What airgun kit will you want, post-lockdown?

Mat Manning considers the hardware and accessories that airgunners are likely to splash out on as they finally emerge from isolation

Thanks to the fact that they can be used in the garden, airguns and associated accessories continued to sell reasonably well through the lockdown—the difficult part was sourcing stock and getting it to would-be customers.

Although many airgunners were still able to topple a few targets while the rest of the shooting community was wrestling with chronic withdrawal symptoms, the signs suggest that a lot of them are planning to head out on a spending spree as soon as they can.

I have had no end of people contacting me, both via Airgun Show comments and on Facebook too, to ask for advice about which gun to buy when lockdown restrictions begin to ease. Surprisingly, the vast majority of these enquiries have been from shooters looking to spend in excess of £1,000 on high-end airguns.

Because we’re worth it

The explanation for the urge to splurge on expensive gear seems to boil down to several factors. Firstly, a lot of shooters want to treat themselves after having to endure such a long layoff from their sport—if they’ve been home schooling their children they probably also feel entitled to a significant reward for managing not to reach for the slipper during those testing months.

Secondly, many of the shooters I have been in contact with have actually managed to put a few quid aside over the past few weeks. The fortunate ones who have managed to sustain a reasonable income have made a saving by being stuck at home and not forking out on days out with their family, restaurant dining with their partner, filling up the car on a weekly basis and all the other usual expenses that suddenly fell by the wayside.

Thirdly, and very significantly, a lot of shooters sensibly want to be able to actually handle a few top-end airguns before parting with their cash. It’s all very well buying a £100 springer from an online delivery business when you want to while away the long hours of lockdown with some backyard plinking but only a fool would throw the best part of a month’s earnings at an airgun without knowing that it actually fits them properly.

As gun shops open their doors, these punters will be rolling in with serious money to spend. Expect airguns from FX and Daystate, and flagship models from Air Arms, Weihrauch and BSA to do well.

Latest guns of the week to aid your shopping

Don your finery

I can also see clothing sales seeing a bit of a spike for similar reasons. Just like a high-end airgun, the 

clothes that shooters wear out in the field need to fit them properly. Most of us will take a risk when buying cheaper items of clothing such as hats and gloves online but we want to try before we buy if we are spending a bit more on a jacket or boots that should last a year or two.

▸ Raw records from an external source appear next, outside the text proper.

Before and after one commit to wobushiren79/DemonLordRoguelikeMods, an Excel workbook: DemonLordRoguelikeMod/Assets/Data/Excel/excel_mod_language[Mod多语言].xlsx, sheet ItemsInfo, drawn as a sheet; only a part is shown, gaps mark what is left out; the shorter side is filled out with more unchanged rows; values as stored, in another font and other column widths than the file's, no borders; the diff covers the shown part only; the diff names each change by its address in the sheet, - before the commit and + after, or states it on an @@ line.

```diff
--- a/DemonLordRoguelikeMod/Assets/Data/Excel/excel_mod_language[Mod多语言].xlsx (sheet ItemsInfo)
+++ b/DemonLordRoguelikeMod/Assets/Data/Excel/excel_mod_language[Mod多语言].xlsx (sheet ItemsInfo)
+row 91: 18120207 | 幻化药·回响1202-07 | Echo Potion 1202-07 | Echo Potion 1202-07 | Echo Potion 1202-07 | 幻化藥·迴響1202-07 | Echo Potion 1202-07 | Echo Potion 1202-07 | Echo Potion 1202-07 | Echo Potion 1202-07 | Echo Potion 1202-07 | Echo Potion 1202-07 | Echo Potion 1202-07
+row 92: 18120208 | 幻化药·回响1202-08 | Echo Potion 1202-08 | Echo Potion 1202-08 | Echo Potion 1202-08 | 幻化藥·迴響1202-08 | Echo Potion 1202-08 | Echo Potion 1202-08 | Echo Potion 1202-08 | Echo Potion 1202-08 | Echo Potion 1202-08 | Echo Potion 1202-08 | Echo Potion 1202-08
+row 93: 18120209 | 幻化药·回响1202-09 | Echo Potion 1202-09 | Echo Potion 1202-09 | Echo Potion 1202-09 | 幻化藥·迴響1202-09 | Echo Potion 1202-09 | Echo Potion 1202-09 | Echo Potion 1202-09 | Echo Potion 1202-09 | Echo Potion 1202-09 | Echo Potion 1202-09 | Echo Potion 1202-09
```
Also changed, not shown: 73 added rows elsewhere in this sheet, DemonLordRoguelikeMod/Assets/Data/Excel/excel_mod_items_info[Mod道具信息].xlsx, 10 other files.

I have made the mistake of buying a pricey hunting jacket online only to find that it needed to be changed via some laborious and stressful process – it’s a mistake you only make once.

Admittedly, the gradual movement back to something vaguely resembling the normality we suddenly find ourselves longing for is likely to happen at a time of year when shooters don’t usually tend to spend a lot of money on clothing.

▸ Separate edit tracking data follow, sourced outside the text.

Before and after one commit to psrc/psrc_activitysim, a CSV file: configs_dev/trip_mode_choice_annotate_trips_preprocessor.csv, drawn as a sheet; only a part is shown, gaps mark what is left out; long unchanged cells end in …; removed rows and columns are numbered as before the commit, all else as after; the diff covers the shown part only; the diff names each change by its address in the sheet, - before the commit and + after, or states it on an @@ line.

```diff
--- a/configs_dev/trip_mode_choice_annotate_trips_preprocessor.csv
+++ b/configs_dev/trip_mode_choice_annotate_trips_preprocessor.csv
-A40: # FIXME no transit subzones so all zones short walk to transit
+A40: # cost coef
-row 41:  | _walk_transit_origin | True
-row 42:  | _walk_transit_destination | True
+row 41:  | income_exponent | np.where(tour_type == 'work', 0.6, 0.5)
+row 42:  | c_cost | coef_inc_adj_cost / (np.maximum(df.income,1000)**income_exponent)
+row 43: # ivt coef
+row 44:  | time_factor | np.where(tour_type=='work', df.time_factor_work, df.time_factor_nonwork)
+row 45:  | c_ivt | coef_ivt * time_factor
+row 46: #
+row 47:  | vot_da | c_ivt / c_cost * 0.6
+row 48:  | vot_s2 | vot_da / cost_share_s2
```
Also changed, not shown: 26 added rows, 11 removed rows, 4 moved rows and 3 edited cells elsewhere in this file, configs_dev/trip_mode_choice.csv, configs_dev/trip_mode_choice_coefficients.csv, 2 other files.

Nonetheless, I can still see plenty of people treating themselves to some new clobber when they see the latest lines are hanging from the rails of their local gun shop. With airgun shooters favouring affordable but reliable clothing, I can see Ridgeline, Seeland and Percussion being popular.

However, those who have been saving up during their enforced domestic dig-in may want to push the boat out and stretch to the likes of Deerhunter, Harkila and Ariat.

Latest products on the market now

Lead be having you

Some of the biggest sellers are sure to be the things that shooters found themselves really ploughing through during the lockdown. Many airgunners with moderately sized gardens were still able to enjoy their shooting in the backyard, and most of them will be desperate to replenish their supplies of pellets and targets.

A heck of a lot of airgun shooters have been taking advantage of the rare abundance of free time to do serious pellet testing on their garden ranges, and the vast majority of them will no doubt have discovered that cheap ammo is a false economy. 

The better-quality brands are likely to be in high demand as a result and gun shops would do well to steer all their customers towards them; it’s surprising how many people make do with poor performance from affordable airguns when they would probably achieve surprisingly good results simply by spending an extra 1p per pop and running better pellets through them.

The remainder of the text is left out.